Doyle was fundamental in starting the program and continues to be a big supporter, said Brandon Noto, an agricultural science teacher and the Future Farmers of America adviser for Texas City High School.
In skeet shooting, students fire at a clay target thrown from a trap to simulate the flight of a bird.
A skeet shooting team, comprised of boys and girls, was formed at Texas City High School under the workings of the national Future Farmers of America organization.
“In order to be on the team, you have to be a member of FFA,” Noto said.
Since its inception, the team has averaged about 16 students each year, Estep said.
“I don’t think the kids at the high school know about it, since it’s all through FFA,” he said.
Estep and his fellow coaches also have had to go outside of the school for most of the team’s funding.
“What attracted me to coming to Texas City is I went to two events and I was blown away by the community support this program has,” Noto said. “The opportunities are endless, and I knew I’d be a fool to pass up that opportunity.”
Noto jokes that while Estep and his assistants handle most of the coaching — Noto only learned how to skeet shoot this year — he functions as the team’s chief financial officer.
“I go out and make sure we have the money to keep things going,” Noto said.
Each time the team has needed something, the community has been highly receptive, Estep said.
“The school bought us a gun safe,” Estep said. “Everything else has been through sponsors.”
Sponsors are especially important to the team because, without them, the students would have to foot the bill.
“There’s some financial support by the parents required if we can’t find a sponsor,” Estep said. “There are some kids who would love to be on the team, but just can’t afford it.”

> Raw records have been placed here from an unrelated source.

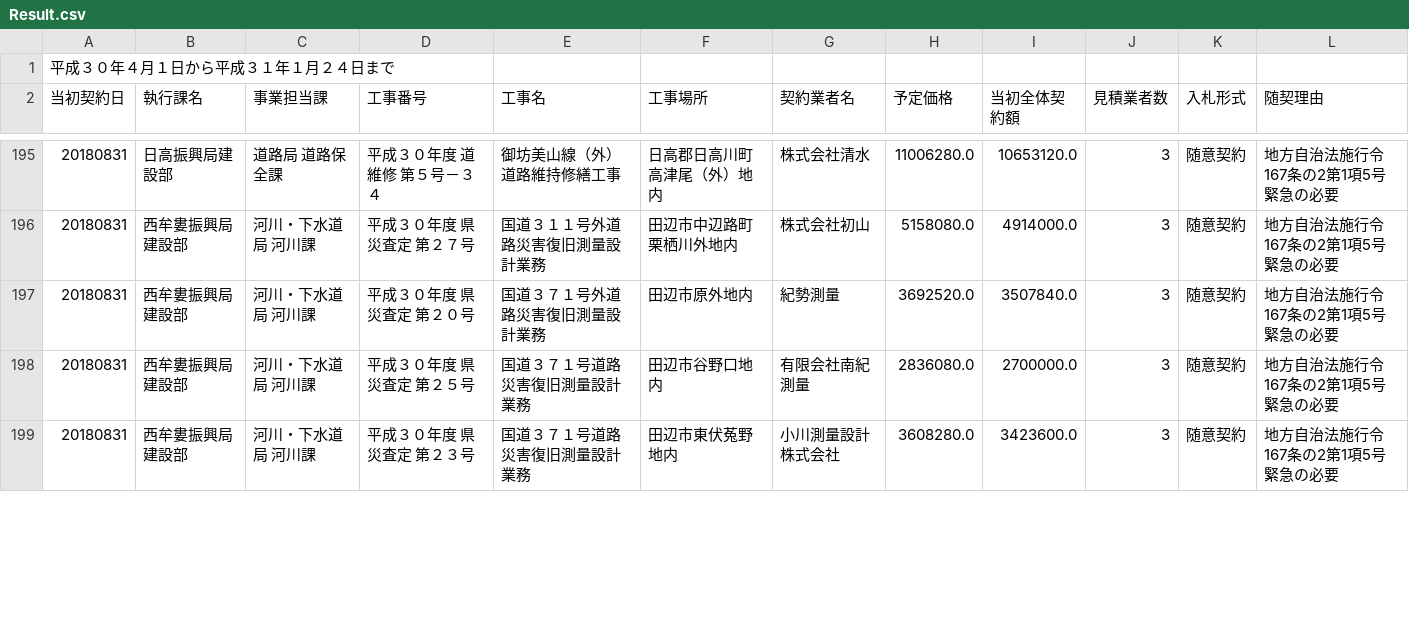
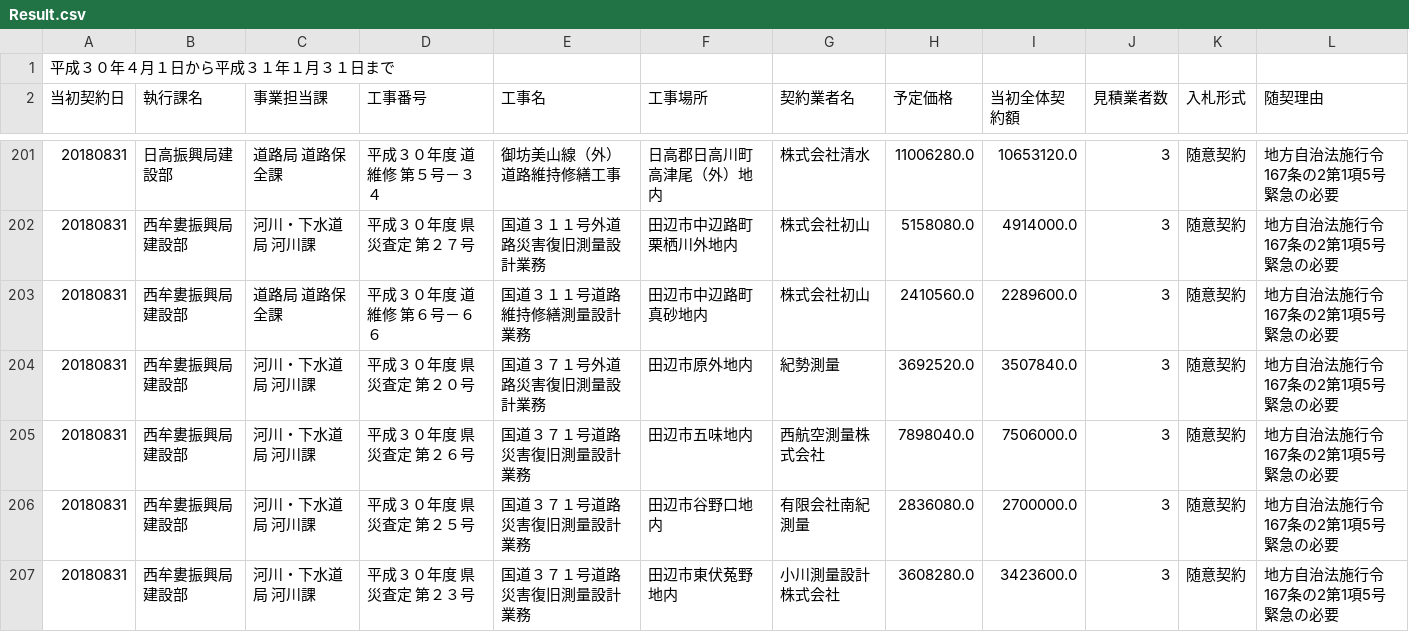
Before and after one commit to wakayama-pref-org/construction_bid_results-voluntary_contract-by_land_improvement_department_h30, a CSV file: csv/Result.csv, drawn as a sheet; only a part is shown, gaps mark what is left out; the diff covers the shown part only.

```diff
--- a/csv/Result.csv
+++ b/csv/Result.csv
@@ -1,2 +1,2 @@
-"平成３０年４月１日から平成３１年１月２４日まで"
+"平成３０年４月１日から平成３１年１月３１日まで"
 "当初契約日","執行課名","事業担当課","工事番号","工事名","工事場所　","契約業者名","予定価格","当初全体契約額","見積業者数","入札形式","随契理由"
@@ -196,3 +202,5 @@
 "20180831","西牟婁振興局建設部","河川・下水道局　河川課","平成３０年度　県災査定　第２７号","国道３１１号外道路災害復旧測量設計業務","田辺市中辺路町栗栖川外地内","株式会社初山","5158080.0","4914000.0","3","随意契約","地方自治法施行令167条の2第1項5号　緊急の必要"
+"20180831","西牟婁振興局建設部","道路局　道路保全課","平成３０年度　道維修　第６号－６６","国道３１１号道路維持修繕測量設計業務","田辺市中辺路町真砂地内","株式会社初山","2410560.0","2289600.0","3","随意契約","地方自治法施行令167条の2第1項5号　緊急の必要"
 "20180831","西牟婁振興局建設部","河川・下水道局　河川課","平成３０年度　県災査定　第２０号","国道３７１号外道路災害復旧測量設計業務","田辺市原外地内","紀勢測量","3692520.0","3507840.0","3","随意契約","地方自治法施行令167条の2第1項5号　緊急の必要"
+"20180831","西牟婁振興局建設部","河川・下水道局　河川課","平成３０年度　県災査定　第２６号","国道３７１号道路災害復旧測量設計業務","田辺市五味地内","西航空測量株式会社","7898040.0","7506000.0","3","随意契約","地方自治法施行令167条の2第1項5号　緊急の必要"
 "20180831","西牟婁振興局建設部","河川・下水道局　河川課","平成３０年度　県災査定　第２５号","国道３７１号道路災害復旧測量設計業務","田辺市谷野口地内","有限会社南紀測量","2836080.0","2700000.0","3","随意契約","地方自治法施行令167条の2第1項5号　緊急の必要"
```
Also changed, not shown: 6 added rows and 9 moved rows elsewhere in this file, 1 other file.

Despite the difficulties, Estep swears by the importance of the sport.
“Every kid can’t play football or baseball or even soccer,” Estep said. “We need other sports, and shooting was the most popular one for a long time.”
For Estep, teaching kids to shoot guns is an important task — one he considers central to his life now.
“It’s just the responsibility of learning to shoot a gun,” he said. “In our sport, safety is extremely important. Shooting isn’t a physical, so much as a mental sport.”
Texas City’s skeet shooting team has ranked as high as sixth in the state of about 250 schools participating.
“Shooting is the fastest-growing sport across the nation,” Noto said.
With men like Estep helping to impart a passion for shooting, he hopes that trend will only continue, he said.